When it comes to Japanese filmmakers, very few people are aware of Mikio Naruse and his incredible contribution to the portrayal of women in film history, even though his works are no less artistically striking than the films of Yasujiro Ozu or Akira Kurosawa or Mizoguchi. He seems to have been paid less than his deserved due of attention by both film critics and cinema enthusiasts. Perhaps it is because they found his films to possess an extremely conventional style. Philip Lopate notes, “Naruse seems to lack a characteristic identifiable arty trademark.” In actuality, his films are profound realistic documentation of the trials of women. His is a cinema of ordinary people with ordinary problems where the women are stoic, courageous, unselfish figures with unparalleled potential for resilience.

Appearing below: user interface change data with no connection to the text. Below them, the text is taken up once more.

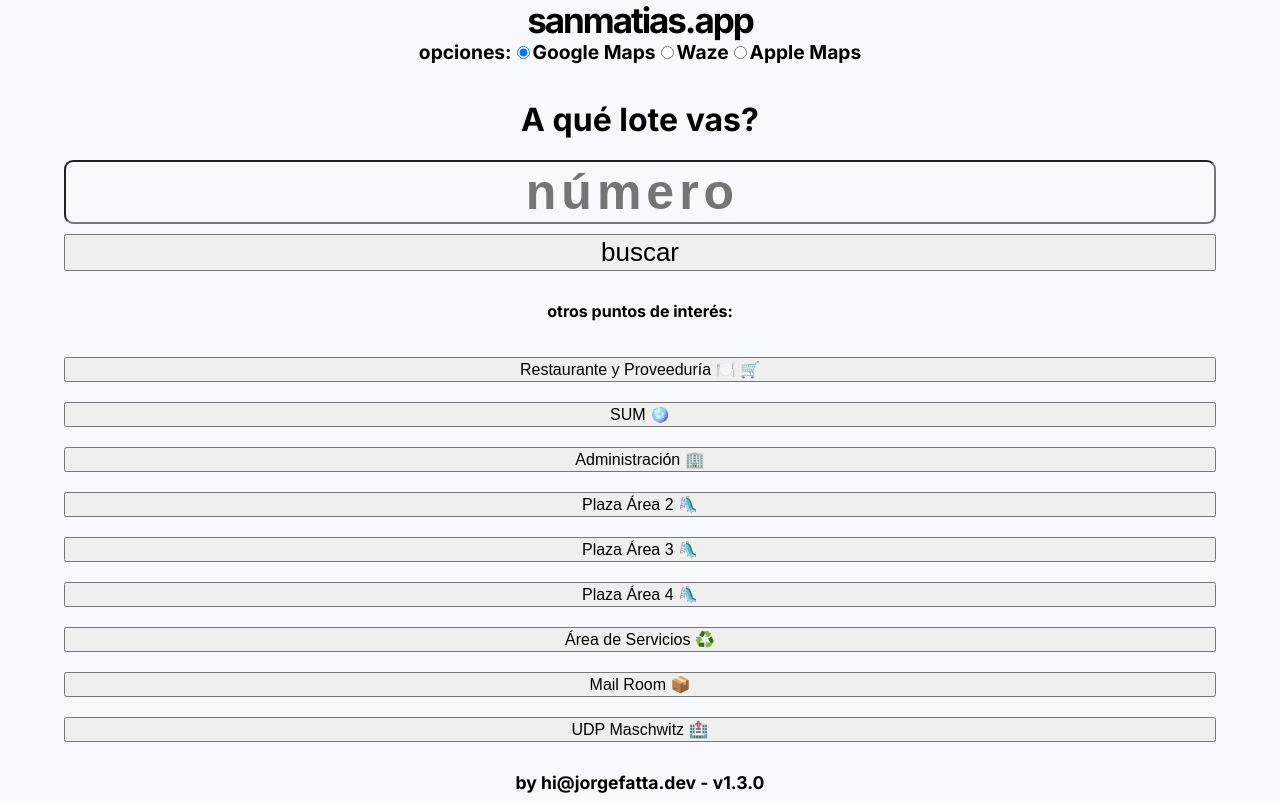
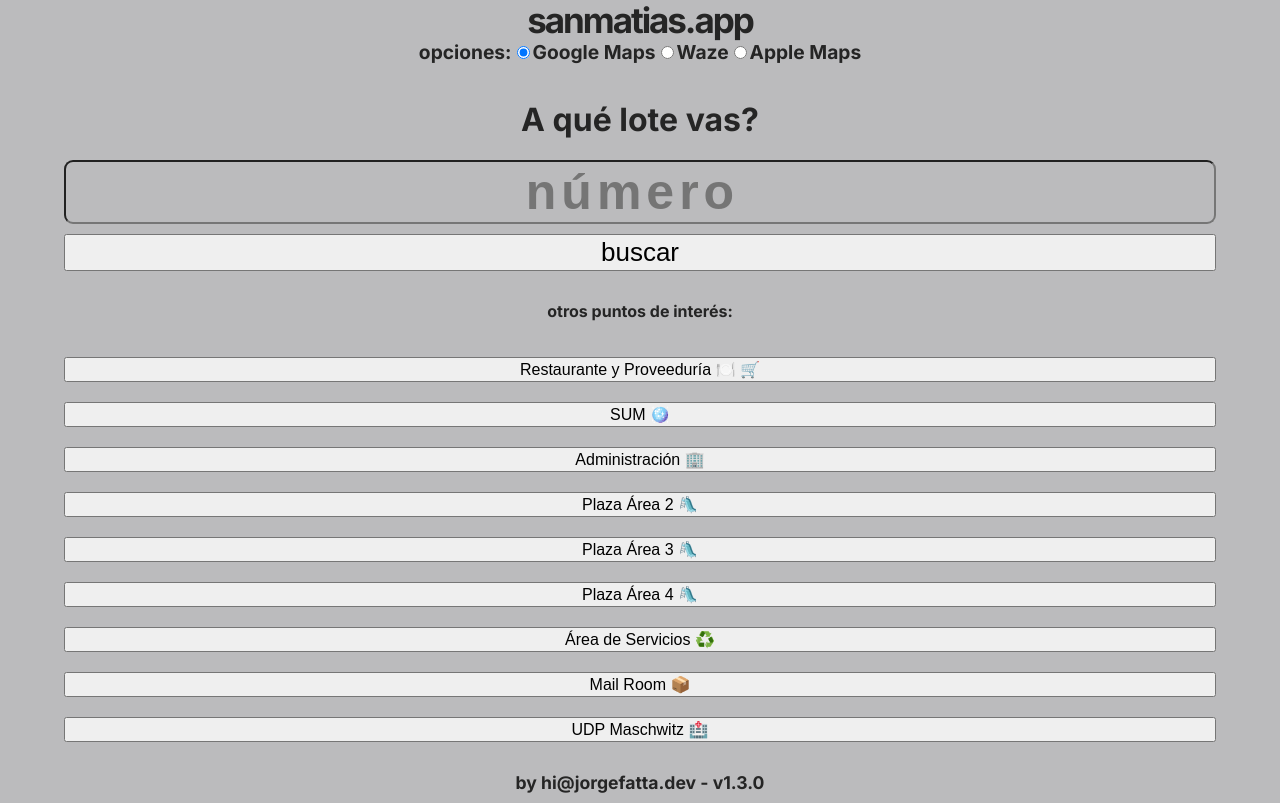
Before and after one commit to barrio-san-matias/sanmatias_app, a Next.js app: page / in a window 1280 px wide. Built offline with nearby package versions, Linux system fonts and the light colour scheme.

Commit message:
Update globals.css

```diff
--- a/styles/globals.css
+++ b/styles/globals.css
@@ -3,15 +3,16 @@ body {
   padding: 0;
   margin: 0;
   font-family: 'Assistant', sans-serif;
-  background-color: #fafafa;
   height: 100%;
 }
 
 html,body {
-   background-color:ghostwhite;
+   background-color:rgb(187, 187, 189);
    font-family: 'Inter', sans-serif;
    font-weight: 100;
+   color:#252525;
 }
+
 
 a {
   color: inherit;
```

Kurosawa aptly makes the observation that Naruse’s films flow like “a deep river with a quiet surface disguising a fast-raging current underneath”.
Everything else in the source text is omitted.